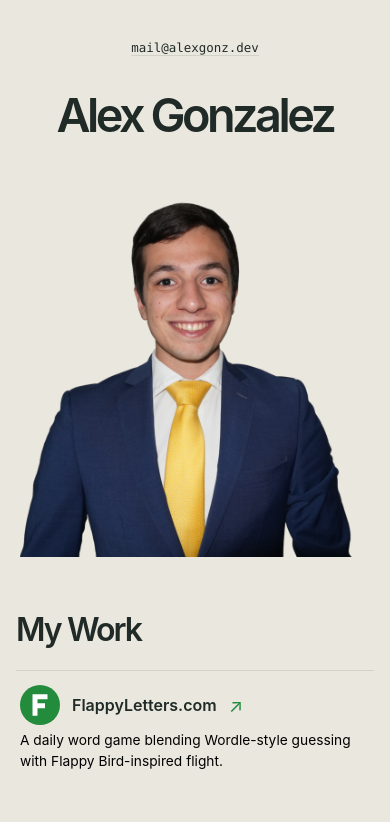
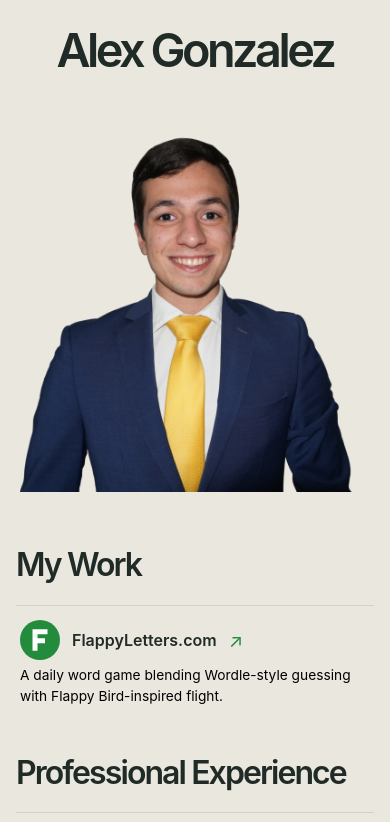
Before and after one commit to alex-305/alexgonz-dev, a React (Vite) app: page / in a window 390 px wide. Shown: the top 822 px of the page. Built offline with nearby package versions, Linux system fonts and the light colour scheme.

Commit message:
Moved email to bottom of page

```diff
--- a/src/index.css
+++ b/src/index.css
@@ -495,6 +495,10 @@ h2 {
     order: 4;
   }
 
+  .profile-email {
+    order: 5;
+  }
+
   .portrait {
     width: min(100%, 330px);
     margin-bottom: 20px;
```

• [WHAT THE TASK ASKS] Apart from the pictures, return the records exactly.

• [RESULT OF THIS TASK]
Before and after one commit to alex-305/alexgonz-dev, a React (Vite) app: page / in a window 390 px wide. Shown: the top 822 px of the page. Built offline with nearby package versions, Linux system fonts and the light colour scheme.

Commit message:
Moved email to bottom of page

```diff
--- a/src/index.css
+++ b/src/index.css
@@ -495,6 +495,10 @@ h2 {
     order: 4;
   }
 
+  .profile-email {
+    order: 5;
+  }
+
   .portrait {
     width: min(100%, 330px);
     margin-bottom: 20px;
```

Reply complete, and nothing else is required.